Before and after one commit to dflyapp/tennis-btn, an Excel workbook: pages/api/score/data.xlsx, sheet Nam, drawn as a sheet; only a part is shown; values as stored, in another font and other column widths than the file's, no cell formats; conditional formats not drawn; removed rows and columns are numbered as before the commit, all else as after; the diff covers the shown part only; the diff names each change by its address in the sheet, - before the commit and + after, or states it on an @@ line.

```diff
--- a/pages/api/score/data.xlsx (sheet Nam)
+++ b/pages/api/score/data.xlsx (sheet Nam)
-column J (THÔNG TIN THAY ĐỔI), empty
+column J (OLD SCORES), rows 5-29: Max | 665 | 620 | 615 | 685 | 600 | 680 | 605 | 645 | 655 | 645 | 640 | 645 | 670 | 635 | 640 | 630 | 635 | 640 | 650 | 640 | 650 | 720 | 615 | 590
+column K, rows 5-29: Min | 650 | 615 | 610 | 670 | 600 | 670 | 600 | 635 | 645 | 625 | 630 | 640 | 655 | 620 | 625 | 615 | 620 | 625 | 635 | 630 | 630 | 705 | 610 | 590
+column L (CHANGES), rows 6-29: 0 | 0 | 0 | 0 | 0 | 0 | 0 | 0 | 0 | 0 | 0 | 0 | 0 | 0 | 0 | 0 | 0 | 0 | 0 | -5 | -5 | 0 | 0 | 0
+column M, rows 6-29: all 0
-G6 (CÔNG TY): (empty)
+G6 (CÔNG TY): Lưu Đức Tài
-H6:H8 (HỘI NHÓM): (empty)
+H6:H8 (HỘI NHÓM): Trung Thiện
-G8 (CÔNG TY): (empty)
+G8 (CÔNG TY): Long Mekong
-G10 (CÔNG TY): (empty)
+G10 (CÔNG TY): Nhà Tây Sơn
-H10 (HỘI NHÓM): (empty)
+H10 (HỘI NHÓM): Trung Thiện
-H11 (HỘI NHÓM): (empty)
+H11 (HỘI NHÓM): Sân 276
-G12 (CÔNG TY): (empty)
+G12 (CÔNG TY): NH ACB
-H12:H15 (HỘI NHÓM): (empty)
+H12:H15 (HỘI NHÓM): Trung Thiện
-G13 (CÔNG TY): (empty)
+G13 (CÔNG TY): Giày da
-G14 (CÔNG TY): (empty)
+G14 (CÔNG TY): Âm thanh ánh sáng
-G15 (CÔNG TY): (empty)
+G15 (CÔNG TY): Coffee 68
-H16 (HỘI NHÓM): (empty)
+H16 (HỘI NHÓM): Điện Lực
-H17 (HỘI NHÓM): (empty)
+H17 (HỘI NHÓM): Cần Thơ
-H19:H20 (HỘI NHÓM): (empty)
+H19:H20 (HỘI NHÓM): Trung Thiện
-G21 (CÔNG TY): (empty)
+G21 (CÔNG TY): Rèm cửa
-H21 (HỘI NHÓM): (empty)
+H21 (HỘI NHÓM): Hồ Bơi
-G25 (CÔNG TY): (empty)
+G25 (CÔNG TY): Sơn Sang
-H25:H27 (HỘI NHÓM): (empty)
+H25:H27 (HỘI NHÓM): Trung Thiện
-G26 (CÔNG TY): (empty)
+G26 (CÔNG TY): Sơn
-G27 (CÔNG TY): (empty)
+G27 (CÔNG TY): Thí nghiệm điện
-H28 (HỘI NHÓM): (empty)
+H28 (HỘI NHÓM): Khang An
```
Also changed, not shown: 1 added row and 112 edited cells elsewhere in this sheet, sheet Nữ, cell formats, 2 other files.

**How to complete this task**: Scan the records above for the string "Thiện", then copy each line where it turns up.

**Reply to the task**:
+H6:H8 (HỘI NHÓM): Trung Thiện
+H10 (HỘI NHÓM): Trung Thiện
+H12:H15 (HỘI NHÓM): Trung Thiện
+H19:H20 (HỘI NHÓM): Trung Thiện
+H25:H27 (HỘI NHÓM): Trung Thiện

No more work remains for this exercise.